Data —
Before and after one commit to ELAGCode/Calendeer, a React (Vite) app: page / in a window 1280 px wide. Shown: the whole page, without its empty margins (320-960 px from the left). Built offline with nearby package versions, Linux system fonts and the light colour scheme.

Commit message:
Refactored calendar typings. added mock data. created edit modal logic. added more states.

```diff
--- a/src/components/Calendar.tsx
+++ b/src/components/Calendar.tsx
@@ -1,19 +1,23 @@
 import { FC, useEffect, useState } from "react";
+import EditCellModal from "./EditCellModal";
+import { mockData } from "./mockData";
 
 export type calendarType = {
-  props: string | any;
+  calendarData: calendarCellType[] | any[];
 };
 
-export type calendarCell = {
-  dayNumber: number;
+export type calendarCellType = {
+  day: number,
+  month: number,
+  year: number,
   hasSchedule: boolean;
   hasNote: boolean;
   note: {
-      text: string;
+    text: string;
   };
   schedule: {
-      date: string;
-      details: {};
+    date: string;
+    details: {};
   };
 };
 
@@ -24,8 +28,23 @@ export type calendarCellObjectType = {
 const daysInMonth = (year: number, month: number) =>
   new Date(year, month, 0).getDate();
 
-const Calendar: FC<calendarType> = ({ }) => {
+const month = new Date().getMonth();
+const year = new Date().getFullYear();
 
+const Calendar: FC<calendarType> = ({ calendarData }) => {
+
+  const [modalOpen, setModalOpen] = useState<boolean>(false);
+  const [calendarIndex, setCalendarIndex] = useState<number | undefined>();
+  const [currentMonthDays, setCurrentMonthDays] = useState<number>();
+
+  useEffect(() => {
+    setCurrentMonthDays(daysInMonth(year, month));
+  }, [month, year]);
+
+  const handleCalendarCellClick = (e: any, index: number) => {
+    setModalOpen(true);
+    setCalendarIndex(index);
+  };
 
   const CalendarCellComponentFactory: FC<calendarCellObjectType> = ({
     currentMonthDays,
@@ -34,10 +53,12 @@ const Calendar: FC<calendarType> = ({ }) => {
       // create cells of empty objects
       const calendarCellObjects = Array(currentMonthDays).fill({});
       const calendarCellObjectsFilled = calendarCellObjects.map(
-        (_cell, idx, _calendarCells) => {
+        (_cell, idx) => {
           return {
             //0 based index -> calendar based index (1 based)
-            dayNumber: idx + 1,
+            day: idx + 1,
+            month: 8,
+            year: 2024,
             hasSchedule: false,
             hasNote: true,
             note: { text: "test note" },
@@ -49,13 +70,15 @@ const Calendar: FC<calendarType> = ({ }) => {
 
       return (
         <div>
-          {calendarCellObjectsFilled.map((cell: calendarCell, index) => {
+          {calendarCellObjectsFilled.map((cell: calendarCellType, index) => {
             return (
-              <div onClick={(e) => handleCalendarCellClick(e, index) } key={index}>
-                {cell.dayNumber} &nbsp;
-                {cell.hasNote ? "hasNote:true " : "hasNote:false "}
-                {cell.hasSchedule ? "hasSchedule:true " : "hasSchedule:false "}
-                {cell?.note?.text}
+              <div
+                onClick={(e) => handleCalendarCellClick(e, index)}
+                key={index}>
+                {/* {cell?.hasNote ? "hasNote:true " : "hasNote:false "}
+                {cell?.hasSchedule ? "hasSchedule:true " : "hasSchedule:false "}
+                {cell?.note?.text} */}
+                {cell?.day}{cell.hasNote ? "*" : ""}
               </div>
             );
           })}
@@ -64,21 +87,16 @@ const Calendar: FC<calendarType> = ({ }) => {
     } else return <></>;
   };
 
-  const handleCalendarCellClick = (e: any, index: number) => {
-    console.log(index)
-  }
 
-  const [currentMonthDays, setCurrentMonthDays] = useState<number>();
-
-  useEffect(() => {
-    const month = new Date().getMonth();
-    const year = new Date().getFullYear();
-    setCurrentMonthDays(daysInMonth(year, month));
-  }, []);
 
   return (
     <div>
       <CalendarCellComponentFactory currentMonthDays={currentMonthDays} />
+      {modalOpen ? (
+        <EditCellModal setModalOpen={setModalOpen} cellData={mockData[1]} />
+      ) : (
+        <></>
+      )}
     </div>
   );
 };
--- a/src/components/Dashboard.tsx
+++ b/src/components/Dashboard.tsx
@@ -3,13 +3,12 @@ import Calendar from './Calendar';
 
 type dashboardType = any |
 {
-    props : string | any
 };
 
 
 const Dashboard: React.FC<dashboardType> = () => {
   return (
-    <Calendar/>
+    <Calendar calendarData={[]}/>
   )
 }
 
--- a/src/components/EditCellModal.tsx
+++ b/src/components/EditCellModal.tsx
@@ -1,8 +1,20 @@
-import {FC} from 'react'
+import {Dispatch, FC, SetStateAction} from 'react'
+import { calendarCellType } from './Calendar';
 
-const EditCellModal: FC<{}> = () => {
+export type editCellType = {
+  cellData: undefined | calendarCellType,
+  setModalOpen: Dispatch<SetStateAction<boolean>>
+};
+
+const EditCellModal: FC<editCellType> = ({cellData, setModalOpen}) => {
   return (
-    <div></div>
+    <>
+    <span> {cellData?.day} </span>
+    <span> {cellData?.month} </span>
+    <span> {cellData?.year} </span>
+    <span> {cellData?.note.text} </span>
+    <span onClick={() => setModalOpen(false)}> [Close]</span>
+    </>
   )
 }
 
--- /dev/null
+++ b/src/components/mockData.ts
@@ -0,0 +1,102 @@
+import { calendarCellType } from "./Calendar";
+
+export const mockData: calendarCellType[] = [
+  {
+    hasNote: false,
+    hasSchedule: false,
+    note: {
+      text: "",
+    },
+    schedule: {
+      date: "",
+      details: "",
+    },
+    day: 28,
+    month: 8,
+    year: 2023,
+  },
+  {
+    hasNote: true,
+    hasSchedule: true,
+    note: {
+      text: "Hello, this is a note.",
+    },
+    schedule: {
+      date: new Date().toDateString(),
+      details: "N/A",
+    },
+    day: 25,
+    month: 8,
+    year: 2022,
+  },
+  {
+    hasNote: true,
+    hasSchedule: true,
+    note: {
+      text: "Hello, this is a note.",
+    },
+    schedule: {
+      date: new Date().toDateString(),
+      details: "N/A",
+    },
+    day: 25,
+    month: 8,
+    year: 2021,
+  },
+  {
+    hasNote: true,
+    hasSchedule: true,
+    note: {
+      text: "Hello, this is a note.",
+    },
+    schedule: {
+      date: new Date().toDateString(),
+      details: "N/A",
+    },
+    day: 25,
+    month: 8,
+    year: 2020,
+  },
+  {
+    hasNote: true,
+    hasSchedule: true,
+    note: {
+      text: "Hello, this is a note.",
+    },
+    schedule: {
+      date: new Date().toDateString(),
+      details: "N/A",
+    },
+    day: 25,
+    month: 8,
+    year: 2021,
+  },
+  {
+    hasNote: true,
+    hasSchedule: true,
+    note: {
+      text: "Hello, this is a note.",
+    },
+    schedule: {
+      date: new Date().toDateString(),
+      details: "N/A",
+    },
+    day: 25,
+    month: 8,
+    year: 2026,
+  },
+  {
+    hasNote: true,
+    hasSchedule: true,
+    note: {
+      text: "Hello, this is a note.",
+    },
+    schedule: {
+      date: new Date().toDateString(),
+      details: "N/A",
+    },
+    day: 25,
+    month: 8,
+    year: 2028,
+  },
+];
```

Work task —
Reproduce the entries above in full, exactly as they read.

Written response —
Before and after one commit to ELAGCode/Calendeer, a React (Vite) app: page / in a window 1280 px wide. Shown: the whole page, without its empty margins (320-960 px from the left). Built offline with nearby package versions, Linux system fonts and the light colour scheme.

Commit message:
Refactored calendar typings. added mock data. created edit modal logic. added more states.

```diff
--- a/src/components/Calendar.tsx
+++ b/src/components/Calendar.tsx
@@ -1,19 +1,23 @@
 import { FC, useEffect, useState } from "react";
+import EditCellModal from "./EditCellModal";
+import { mockData } from "./mockData";
 
 export type calendarType = {
-  props: string | any;
+  calendarData: calendarCellType[] | any[];
 };
 
-export type calendarCell = {
-  dayNumber: number;
+export type calendarCellType = {
+  day: number,
+  month: number,
+  year: number,
   hasSchedule: boolean;
   hasNote: boolean;
   note: {
-      text: string;
+    text: string;
   };
   schedule: {
-      date: string;
-      details: {};
+    date: string;
+    details: {};
   };
 };
 
@@ -24,8 +28,23 @@ export type calendarCellObjectType = {
 const daysInMonth = (year: number, month: number) =>
   new Date(year, month, 0).getDate();
 
-const Calendar: FC<calendarType> = ({ }) => {
+const month = new Date().getMonth();
+const year = new Date().getFullYear();
 
+const Calendar: FC<calendarType> = ({ calendarData }) => {
+
+  const [modalOpen, setModalOpen] = useState<boolean>(false);
+  const [calendarIndex, setCalendarIndex] = useState<number | undefined>();
+  const [currentMonthDays, setCurrentMonthDays] = useState<number>();
+
+  useEffect(() => {
+    setCurrentMonthDays(daysInMonth(year, month));
+  }, [month, year]);
+
+  const handleCalendarCellClick = (e: any, index: number) => {
+    setModalOpen(true);
+    setCalendarIndex(index);
+  };
 
   const CalendarCellComponentFactory: FC<calendarCellObjectType> = ({
     currentMonthDays,
@@ -34,10 +53,12 @@ const Calendar: FC<calendarType> = ({ }) => {
       // create cells of empty objects
       const calendarCellObjects = Array(currentMonthDays).fill({});
       const calendarCellObjectsFilled = calendarCellObjects.map(
-        (_cell, idx, _calendarCells) => {
+        (_cell, idx) => {
           return {
             //0 based index -> calendar based index (1 based)
-            dayNumber: idx + 1,
+            day: idx + 1,
+            month: 8,
+            year: 2024,
             hasSchedule: false,
             hasNote: true,
             note: { text: "test note" },
@@ -49,13 +70,15 @@ const Calendar: FC<calendarType> = ({ }) => {
 
       return (
         <div>
-          {calendarCellObjectsFilled.map((cell: calendarCell, index) => {
+          {calendarCellObjectsFilled.map((cell: calendarCellType, index) => {
             return (
-              <div onClick={(e) => handleCalendarCellClick(e, index) } key={index}>
-                {cell.dayNumber} &nbsp;
-                {cell.hasNote ? "hasNote:true " : "hasNote:false "}
-                {cell.hasSchedule ? "hasSchedule:true " : "hasSchedule:false "}
-                {cell?.note?.text}
+              <div
+                onClick={(e) => handleCalendarCellClick(e, index)}
+                key={index}>
+                {/* {cell?.hasNote ? "hasNote:true " : "hasNote:false "}
+                {cell?.hasSchedule ? "hasSchedule:true " : "hasSchedule:false "}
+                {cell?.note?.text} */}
+                {cell?.day}{cell.hasNote ? "*" : ""}
               </div>
             );
           })}
@@ -64,21 +87,16 @@ const Calendar: FC<calendarType> = ({ }) => {
     } else return <></>;
   };
 
-  const handleCalendarCellClick = (e: any, index: number) => {
-    console.log(index)
-  }
 
-  const [currentMonthDays, setCurrentMonthDays] = useState<number>();
-
-  useEffect(() => {
-    const month = new Date().getMonth();
-    const year = new Date().getFullYear();
-    setCurrentMonthDays(daysInMonth(year, month));
-  }, []);
 
   return (
     <div>
       <CalendarCellComponentFactory currentMonthDays={currentMonthDays} />
+      {modalOpen ? (
+        <EditCellModal setModalOpen={setModalOpen} cellData={mockData[1]} />
+      ) : (
+        <></>
+      )}
     </div>
   );
 };
--- a/src/components/Dashboard.tsx
+++ b/src/components/Dashboard.tsx
@@ -3,13 +3,12 @@ import Calendar from './Calendar';
 
 type dashboardType = any |
 {
-    props : string | any
 };
 
 
 const Dashboard: React.FC<dashboardType> = () => {
   return (
-    <Calendar/>
+    <Calendar calendarData={[]}/>
   )
 }
 
--- a/src/components/EditCellModal.tsx
+++ b/src/components/EditCellModal.tsx
@@ -1,8 +1,20 @@
-import {FC} from 'react'
+import {Dispatch, FC, SetStateAction} from 'react'
+import { calendarCellType } from './Calendar';
 
-const EditCellModal: FC<{}> = () => {
+export type editCellType = {
+  cellData: undefined | calendarCellType,
+  setModalOpen: Dispatch<SetStateAction<boolean>>
+};
+
+const EditCellModal: FC<editCellType> = ({cellData, setModalOpen}) => {
   return (
-    <div></div>
+    <>
+    <span> {cellData?.day} </span>
+    <span> {cellData?.month} </span>
+    <span> {cellData?.year} </span>
+    <span> {cellData?.note.text} </span>
+    <span onClick={() => setModalOpen(false)}> [Close]</span>
+    </>
   )
 }
 
--- /dev/null
+++ b/src/components/mockData.ts
@@ -0,0 +1,102 @@
+import { calendarCellType } from "./Calendar";
+
+export const mockData: calendarCellType[] = [
+  {
+    hasNote: false,
+    hasSchedule: false,
+    note: {
+      text: "",
+    },
+    schedule: {
+      date: "",
+      details: "",
+    },
+    day: 28,
+    month: 8,
+    year: 2023,
+  },
+  {
+    hasNote: true,
+    hasSchedule: true,
+    note: {
+      text: "Hello, this is a note.",
+    },
+    schedule: {
+      date: new Date().toDateString(),
+      details: "N/A",
+    },
+    day: 25,
+    month: 8,
+    year: 2022,
+  },
+  {
+    hasNote: true,
+    hasSchedule: true,
+    note: {
+      text: "Hello, this is a note.",
+    },
+    schedule: {
+      date: new Date().toDateString(),
+      details: "N/A",
+    },
+    day: 25,
+    month: 8,
+    year: 2021,
+  },
+  {
+    hasNote: true,
+    hasSchedule: true,
+    note: {
+      text: "Hello, this is a note.",
+    },
+    schedule: {
+      date: new Date().toDateString(),
+      details: "N/A",
+    },
+    day: 25,
+    month: 8,
+    year: 2020,
+  },
+  {
+    hasNote: true,
+    hasSchedule: true,
+    note: {
+      text: "Hello, this is a note.",
+    },
+    schedule: {
+      date: new Date().toDateString(),
+      details: "N/A",
+    },
+    day: 25,
+    month: 8,
+    year: 2021,
+  },
+  {
+    hasNote: true,
+    hasSchedule: true,
+    note: {
+      text: "Hello, this is a note.",
+    },
+    schedule: {
+      date: new Date().toDateString(),
+      details: "N/A",
+    },
+    day: 25,
+    month: 8,
+    year: 2026,
+  },
+  {
+    hasNote: true,
+    hasSchedule: true,
+    note: {
+      text: "Hello, this is a note.",
+    },
+    schedule: {
+      date: new Date().toDateString(),
+      details: "N/A",
+    },
+    day: 25,
+    month: 8,
+    year: 2028,
+  },
+];
```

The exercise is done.